New functionalities continue to be rolled out. The advanced compensation module for both academic and administrative staff was introduced in time for this year’s merit exercise, and hiring units now have the option of soliciting reference letters via Workday at the point of application. At the same time, the R2R team continues to work with IT and Financial Services to resolve lingering encumbrance issues and enhance reporting capacity through Workday, with the goal of making critical data available to local users.
The training team has been focused on providing reinforcement sessions that cover the end-to-end recruitment process. These sessions go into more detail on the topic, provide tips to avoid errors and opportunities for participants to ask questions. Reinforcement sessions on other topics are under development, while training for Faculty and Departmental academic leaders on the Tenure-Track recruitment process is underway and will continue through the Fall.

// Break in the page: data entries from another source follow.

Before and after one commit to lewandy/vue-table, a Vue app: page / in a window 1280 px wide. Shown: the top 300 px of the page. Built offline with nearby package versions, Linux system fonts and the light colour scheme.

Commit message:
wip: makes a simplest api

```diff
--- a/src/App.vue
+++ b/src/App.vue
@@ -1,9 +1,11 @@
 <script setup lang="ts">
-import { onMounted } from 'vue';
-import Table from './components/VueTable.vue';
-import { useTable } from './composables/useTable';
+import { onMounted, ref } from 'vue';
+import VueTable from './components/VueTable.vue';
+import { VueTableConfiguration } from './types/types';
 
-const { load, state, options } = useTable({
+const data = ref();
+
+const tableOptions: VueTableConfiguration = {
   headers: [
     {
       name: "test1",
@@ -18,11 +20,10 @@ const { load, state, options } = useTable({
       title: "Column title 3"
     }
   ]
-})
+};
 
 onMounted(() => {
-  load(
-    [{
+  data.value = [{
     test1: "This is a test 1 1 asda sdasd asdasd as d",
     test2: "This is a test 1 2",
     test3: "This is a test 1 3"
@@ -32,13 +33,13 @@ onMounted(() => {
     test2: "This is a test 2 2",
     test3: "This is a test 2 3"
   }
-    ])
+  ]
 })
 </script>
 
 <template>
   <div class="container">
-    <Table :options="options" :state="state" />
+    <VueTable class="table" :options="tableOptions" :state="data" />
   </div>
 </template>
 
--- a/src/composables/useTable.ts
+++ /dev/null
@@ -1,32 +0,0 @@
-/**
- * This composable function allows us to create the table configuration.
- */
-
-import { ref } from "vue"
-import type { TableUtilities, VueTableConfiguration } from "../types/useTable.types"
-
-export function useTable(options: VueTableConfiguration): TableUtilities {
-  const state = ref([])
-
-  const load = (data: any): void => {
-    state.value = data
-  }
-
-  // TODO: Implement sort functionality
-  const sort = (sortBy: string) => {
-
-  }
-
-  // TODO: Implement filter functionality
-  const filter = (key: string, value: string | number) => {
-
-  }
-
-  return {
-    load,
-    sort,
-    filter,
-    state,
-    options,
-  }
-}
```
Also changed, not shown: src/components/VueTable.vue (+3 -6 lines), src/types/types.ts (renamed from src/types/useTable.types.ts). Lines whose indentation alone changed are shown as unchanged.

“The impact this transition has had on the McGill community is significant. We are grateful for the commitment that so many of our staff have demonstrated in learning Workday and sharing their feedback with us. We will continue to work with users to improve their understanding of Workday functions and to find solutions to their challenges,” says Dutton. “Workday is a state-of-the-art platform that’s designed to grow with the University. Even though we’re still in a period of learning and adapting to the new system, it’s exciting to have a system in place that will evolve alongside our community’s needs.”
Article courtesy of The McGill Reporter
Article courtesy of The McGill Reporter